▸ Directions
Within the data below, copy each line where the string "begin" is found.

━━━ Extracted material

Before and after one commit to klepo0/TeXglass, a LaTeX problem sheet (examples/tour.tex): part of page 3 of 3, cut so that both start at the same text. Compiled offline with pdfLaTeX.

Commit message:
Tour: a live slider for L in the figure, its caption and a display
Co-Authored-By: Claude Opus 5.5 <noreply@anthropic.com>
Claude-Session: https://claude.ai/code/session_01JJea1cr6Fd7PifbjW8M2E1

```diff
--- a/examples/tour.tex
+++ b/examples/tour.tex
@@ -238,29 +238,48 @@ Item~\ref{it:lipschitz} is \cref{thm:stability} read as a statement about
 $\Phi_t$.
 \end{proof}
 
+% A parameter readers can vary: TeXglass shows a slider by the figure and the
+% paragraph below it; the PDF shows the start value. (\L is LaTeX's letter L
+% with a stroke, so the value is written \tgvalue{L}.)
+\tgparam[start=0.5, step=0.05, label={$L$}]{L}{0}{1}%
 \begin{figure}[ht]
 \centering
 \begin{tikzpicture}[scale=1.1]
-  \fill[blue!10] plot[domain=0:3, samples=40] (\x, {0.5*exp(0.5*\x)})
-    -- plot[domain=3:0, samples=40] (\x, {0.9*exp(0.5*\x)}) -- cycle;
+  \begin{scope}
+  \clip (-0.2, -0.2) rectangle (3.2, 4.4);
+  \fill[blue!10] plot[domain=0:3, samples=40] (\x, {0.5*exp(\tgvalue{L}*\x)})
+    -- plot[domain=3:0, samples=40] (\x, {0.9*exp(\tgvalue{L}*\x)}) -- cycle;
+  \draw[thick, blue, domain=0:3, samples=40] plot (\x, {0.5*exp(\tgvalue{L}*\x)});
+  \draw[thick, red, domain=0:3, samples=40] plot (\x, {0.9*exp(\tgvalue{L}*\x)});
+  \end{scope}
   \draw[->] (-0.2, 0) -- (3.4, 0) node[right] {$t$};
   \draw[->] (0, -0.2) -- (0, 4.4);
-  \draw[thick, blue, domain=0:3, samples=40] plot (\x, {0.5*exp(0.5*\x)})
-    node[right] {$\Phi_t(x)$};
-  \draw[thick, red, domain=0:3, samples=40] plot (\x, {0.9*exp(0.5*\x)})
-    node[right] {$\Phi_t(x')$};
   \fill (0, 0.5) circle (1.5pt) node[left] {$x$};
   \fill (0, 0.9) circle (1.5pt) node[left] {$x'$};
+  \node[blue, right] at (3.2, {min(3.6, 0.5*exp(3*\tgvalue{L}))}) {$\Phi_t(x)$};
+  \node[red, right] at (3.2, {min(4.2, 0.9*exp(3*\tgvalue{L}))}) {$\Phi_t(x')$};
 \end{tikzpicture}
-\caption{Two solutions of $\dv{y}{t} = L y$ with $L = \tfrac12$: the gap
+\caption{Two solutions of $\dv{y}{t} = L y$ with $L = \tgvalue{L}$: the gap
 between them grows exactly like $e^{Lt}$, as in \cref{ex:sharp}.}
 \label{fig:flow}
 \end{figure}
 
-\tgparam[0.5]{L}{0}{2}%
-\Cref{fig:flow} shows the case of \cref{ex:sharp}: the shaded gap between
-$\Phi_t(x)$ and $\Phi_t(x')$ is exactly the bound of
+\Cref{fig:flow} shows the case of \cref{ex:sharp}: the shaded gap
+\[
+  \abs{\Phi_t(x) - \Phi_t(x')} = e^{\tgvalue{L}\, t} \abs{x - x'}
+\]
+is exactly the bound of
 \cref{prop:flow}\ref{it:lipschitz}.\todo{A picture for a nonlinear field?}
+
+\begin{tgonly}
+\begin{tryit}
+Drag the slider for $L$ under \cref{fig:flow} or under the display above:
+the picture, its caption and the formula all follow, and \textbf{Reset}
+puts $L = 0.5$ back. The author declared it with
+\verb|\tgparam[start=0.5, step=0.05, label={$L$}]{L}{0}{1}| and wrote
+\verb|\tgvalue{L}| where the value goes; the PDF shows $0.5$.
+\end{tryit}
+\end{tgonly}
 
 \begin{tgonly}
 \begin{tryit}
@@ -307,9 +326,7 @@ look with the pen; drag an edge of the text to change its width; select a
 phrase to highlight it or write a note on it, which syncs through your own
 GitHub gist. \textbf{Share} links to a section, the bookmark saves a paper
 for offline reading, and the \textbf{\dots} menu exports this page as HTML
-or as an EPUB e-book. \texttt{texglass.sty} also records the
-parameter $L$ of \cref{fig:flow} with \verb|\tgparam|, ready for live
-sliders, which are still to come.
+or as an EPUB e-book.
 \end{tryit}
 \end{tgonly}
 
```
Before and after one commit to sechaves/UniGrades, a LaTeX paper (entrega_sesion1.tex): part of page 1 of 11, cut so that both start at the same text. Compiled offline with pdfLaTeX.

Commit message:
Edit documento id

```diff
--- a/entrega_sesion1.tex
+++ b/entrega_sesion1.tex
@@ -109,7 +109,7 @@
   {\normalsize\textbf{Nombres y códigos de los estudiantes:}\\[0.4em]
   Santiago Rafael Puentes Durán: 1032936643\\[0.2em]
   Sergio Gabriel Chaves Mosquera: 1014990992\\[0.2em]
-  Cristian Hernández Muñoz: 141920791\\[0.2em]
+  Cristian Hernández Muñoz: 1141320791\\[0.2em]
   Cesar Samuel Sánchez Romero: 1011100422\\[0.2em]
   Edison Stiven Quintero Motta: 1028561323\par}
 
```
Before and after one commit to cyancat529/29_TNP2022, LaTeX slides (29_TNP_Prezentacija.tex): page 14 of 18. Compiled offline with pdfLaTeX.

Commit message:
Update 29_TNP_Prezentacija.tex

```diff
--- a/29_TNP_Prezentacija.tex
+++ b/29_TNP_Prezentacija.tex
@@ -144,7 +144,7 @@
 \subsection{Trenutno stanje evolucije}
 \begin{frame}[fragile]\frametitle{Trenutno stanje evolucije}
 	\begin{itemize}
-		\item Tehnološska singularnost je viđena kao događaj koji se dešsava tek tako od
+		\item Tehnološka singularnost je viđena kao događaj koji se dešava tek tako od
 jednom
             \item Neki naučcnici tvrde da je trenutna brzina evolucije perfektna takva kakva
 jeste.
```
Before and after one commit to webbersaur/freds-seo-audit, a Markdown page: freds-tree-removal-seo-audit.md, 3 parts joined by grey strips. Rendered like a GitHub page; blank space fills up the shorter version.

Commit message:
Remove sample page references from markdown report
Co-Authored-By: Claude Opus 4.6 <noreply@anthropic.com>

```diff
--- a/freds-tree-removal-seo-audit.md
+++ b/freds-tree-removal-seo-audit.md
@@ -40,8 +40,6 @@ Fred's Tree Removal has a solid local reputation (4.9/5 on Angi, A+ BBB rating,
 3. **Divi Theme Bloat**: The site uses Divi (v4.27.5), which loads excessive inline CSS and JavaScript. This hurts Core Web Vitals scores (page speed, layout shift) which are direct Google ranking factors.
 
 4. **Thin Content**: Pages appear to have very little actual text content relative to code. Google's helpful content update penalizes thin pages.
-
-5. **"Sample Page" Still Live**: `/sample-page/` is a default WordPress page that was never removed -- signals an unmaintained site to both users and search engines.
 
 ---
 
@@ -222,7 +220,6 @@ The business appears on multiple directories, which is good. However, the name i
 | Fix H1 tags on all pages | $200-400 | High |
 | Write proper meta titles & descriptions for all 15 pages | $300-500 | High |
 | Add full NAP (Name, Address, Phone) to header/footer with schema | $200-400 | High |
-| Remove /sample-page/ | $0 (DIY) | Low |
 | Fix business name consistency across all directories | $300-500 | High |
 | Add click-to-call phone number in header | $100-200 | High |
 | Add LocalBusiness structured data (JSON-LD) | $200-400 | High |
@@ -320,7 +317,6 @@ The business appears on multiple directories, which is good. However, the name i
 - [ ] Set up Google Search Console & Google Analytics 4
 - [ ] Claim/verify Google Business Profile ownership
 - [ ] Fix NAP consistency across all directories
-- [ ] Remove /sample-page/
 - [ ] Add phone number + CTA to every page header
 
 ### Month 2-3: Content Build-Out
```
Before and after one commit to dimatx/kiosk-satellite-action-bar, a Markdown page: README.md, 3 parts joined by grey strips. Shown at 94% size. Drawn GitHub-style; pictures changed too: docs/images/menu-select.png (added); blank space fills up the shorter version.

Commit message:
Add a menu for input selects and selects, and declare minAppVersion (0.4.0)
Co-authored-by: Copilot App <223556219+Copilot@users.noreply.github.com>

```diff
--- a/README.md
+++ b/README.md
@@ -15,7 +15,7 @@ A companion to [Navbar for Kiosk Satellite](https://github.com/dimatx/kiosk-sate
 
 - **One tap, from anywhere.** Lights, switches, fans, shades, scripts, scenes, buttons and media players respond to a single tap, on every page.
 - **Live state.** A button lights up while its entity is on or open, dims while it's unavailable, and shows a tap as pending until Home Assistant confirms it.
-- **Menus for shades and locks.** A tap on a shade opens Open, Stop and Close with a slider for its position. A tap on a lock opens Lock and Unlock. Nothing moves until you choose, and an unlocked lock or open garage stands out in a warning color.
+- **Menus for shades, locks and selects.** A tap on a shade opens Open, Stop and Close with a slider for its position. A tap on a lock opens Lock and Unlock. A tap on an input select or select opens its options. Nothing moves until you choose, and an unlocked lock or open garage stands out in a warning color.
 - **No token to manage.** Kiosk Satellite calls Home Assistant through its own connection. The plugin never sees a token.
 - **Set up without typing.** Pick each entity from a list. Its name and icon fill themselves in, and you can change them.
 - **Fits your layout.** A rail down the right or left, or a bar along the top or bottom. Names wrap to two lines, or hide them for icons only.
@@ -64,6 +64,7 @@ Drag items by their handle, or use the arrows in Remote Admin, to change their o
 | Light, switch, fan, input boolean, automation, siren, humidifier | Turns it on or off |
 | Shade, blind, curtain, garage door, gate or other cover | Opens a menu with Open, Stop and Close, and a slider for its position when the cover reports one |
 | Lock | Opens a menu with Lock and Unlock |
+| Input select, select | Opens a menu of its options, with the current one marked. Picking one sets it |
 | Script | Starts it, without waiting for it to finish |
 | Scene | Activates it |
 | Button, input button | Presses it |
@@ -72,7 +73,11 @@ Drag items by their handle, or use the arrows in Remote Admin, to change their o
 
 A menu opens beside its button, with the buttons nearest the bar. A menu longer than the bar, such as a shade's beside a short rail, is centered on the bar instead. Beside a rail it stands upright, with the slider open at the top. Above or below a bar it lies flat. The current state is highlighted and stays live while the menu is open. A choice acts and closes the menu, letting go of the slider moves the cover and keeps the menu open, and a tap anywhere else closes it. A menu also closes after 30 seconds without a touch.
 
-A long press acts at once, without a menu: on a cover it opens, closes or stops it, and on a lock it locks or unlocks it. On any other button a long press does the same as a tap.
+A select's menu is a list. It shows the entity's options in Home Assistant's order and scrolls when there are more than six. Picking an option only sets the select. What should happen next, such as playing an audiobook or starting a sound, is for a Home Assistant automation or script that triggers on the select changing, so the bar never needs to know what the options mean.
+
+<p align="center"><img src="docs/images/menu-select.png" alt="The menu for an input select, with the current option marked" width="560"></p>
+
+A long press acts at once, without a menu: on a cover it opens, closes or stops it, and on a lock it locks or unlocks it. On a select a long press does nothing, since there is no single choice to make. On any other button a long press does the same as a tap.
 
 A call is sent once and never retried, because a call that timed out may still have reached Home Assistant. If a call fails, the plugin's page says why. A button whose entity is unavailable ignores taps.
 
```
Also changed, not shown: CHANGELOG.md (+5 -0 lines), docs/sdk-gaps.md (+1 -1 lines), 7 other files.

━━━━━━

▸ Solution for this exercise
 \begin{figure}[ht]
 \begin{tikzpicture}[scale=1.1]
+  \begin{scope}
+\begin{tgonly}
+\begin{tryit}
 \begin{tgonly}
 \begin{tryit}
 \begin{frame}[fragile]\frametitle{Trenutno stanje evolucije}
 	\begin{itemize}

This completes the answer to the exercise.